Return all the entries exactly. No pictures.

═════ GIVEN DATA

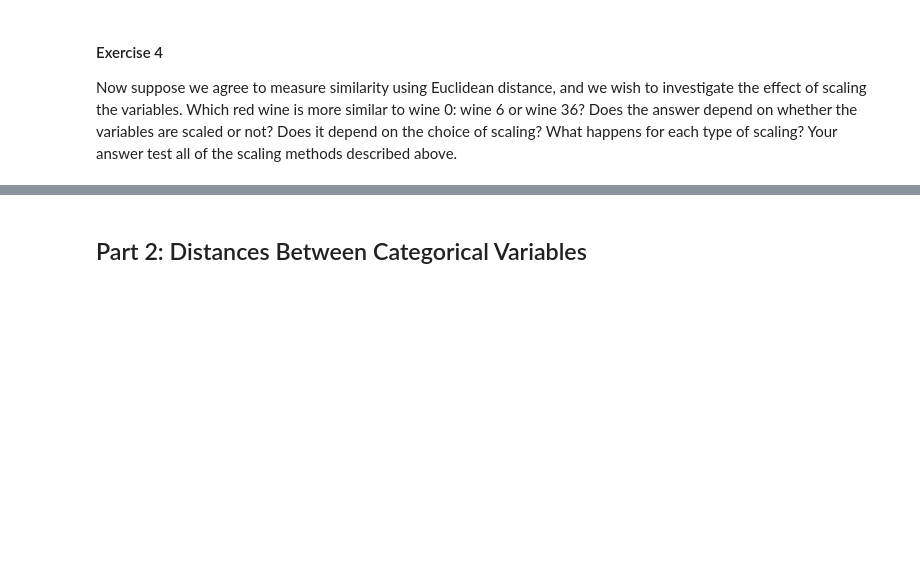
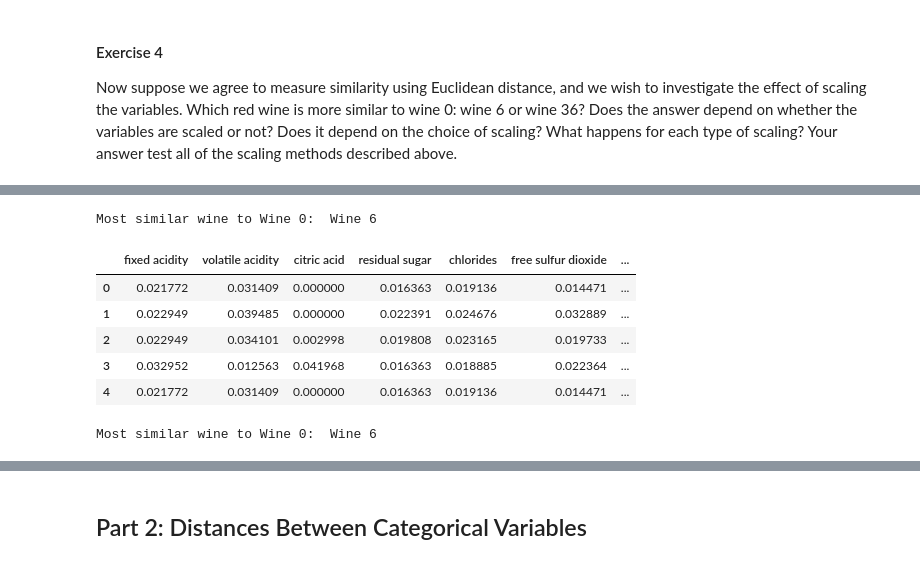
Before and after one commit to RndhS/CMPS-3160---Intro-to-Data-Science, a Jupyter notebook: _labs/Lab07/Lab07.ipynb, the cells around one changed output, grey strips where cells are left out. Cells and saved outputs as stored; diff of their text form; code cells hidden in the pictures; blank space fills up the shorter version.

```diff
--- a/_labs/Lab07/Lab07.ipynb
+++ b/_labs/Lab07/Lab07.ipynb
@@ -367,0 +376,36 @@ Now suppose we agree to measure similarity using Euclidean distance, and we wish
+# %%
+## Euclidean distance:
+wine0_std = wines_std.loc[0]
+wine6_std = wines_std.loc[6]
+wine36_std = wines_std.loc[36]
+
+euclidean_w6_std = np.sqrt(((wine6_std - wine0_std)**2).sum())
+euclidean_w36_std = np.sqrt(((wine36_std - wine0_std)**2).sum())
+
+print("Most similar wine to Wine 0: ", "Wine 6" if euclidean_w6_std < euclidean_w36_std else "Wine 36")
+# %% [output]
+Most similar wine to Wine 0:  Wine 6
+# %%
+## Scaling by normalizing:
+
+wines_norm = df_reds / np.sqrt((df_reds**2).sum())
+wines_norm.head()
+# %% [output]
+|  | fixed acidity | volatile acidity | citric acid | residual sugar | chlorides | free sulfur dioxide | ... |
+| 0 | 0.021772 | 0.031409 | 0.000000 | 0.016363 | 0.019136 | 0.014471 | ... |
+| 1 | 0.022949 | 0.039485 | 0.000000 | 0.022391 | 0.024676 | 0.032889 | ... |
+| 2 | 0.022949 | 0.034101 | 0.002998 | 0.019808 | 0.023165 | 0.019733 | ... |
+| 3 | 0.032952 | 0.012563 | 0.041968 | 0.016363 | 0.018885 | 0.022364 | ... |
+| 4 | 0.021772 | 0.031409 | 0.000000 | 0.016363 | 0.019136 | 0.014471 | ... |
+# %%
+## Euclidean distance:
+wine0_norm = wines_norm.loc[0]
+wine6_norm = wines_norm.loc[6]
+wine36_norm = wines_norm.loc[36]
+
+euclidean_w6_norm = np.sqrt(((wine6_norm - wine0_norm)**2).sum())
+euclidean_w36_norm = np.sqrt(((wine36_norm - wine0_norm)**2).sum())
+
+print("Most similar wine to Wine 0: ", "Wine 6" if euclidean_w6_norm < euclidean_w36_norm else "Wine 36")
+# %% [output]
+Most similar wine to Wine 0:  Wine 6
```
Also changed, not shown: parts of 23 cells of this notebook.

══════════

* **SOLUTION TO THIS PROBLEM**:
Before and after one commit to RndhS/CMPS-3160---Intro-to-Data-Science, a Jupyter notebook: _labs/Lab07/Lab07.ipynb, the cells around one changed output, grey strips where cells are left out. Cells and saved outputs as stored; diff of their text form; code cells hidden in the pictures; blank space fills up the shorter version.

```diff
--- a/_labs/Lab07/Lab07.ipynb
+++ b/_labs/Lab07/Lab07.ipynb
@@ -367,0 +376,36 @@ Now suppose we agree to measure similarity using Euclidean distance, and we wish
+# %%
+## Euclidean distance:
+wine0_std = wines_std.loc[0]
+wine6_std = wines_std.loc[6]
+wine36_std = wines_std.loc[36]
+
+euclidean_w6_std = np.sqrt(((wine6_std - wine0_std)**2).sum())
+euclidean_w36_std = np.sqrt(((wine36_std - wine0_std)**2).sum())
+
+print("Most similar wine to Wine 0: ", "Wine 6" if euclidean_w6_std < euclidean_w36_std else "Wine 36")
+# %% [output]
+Most similar wine to Wine 0:  Wine 6
+# %%
+## Scaling by normalizing:
+
+wines_norm = df_reds / np.sqrt((df_reds**2).sum())
+wines_norm.head()
+# %% [output]
+|  | fixed acidity | volatile acidity | citric acid | residual sugar | chlorides | free sulfur dioxide | ... |
+| 0 | 0.021772 | 0.031409 | 0.000000 | 0.016363 | 0.019136 | 0.014471 | ... |
+| 1 | 0.022949 | 0.039485 | 0.000000 | 0.022391 | 0.024676 | 0.032889 | ... |
+| 2 | 0.022949 | 0.034101 | 0.002998 | 0.019808 | 0.023165 | 0.019733 | ... |
+| 3 | 0.032952 | 0.012563 | 0.041968 | 0.016363 | 0.018885 | 0.022364 | ... |
+| 4 | 0.021772 | 0.031409 | 0.000000 | 0.016363 | 0.019136 | 0.014471 | ... |
+# %%
+## Euclidean distance:
+wine0_norm = wines_norm.loc[0]
+wine6_norm = wines_norm.loc[6]
+wine36_norm = wines_norm.loc[36]
+
+euclidean_w6_norm = np.sqrt(((wine6_norm - wine0_norm)**2).sum())
+euclidean_w36_norm = np.sqrt(((wine36_norm - wine0_norm)**2).sum())
+
+print("Most similar wine to Wine 0: ", "Wine 6" if euclidean_w6_norm < euclidean_w36_norm else "Wine 36")
+# %% [output]
+Most similar wine to Wine 0:  Wine 6
```
Also changed, not shown: parts of 23 cells of this notebook.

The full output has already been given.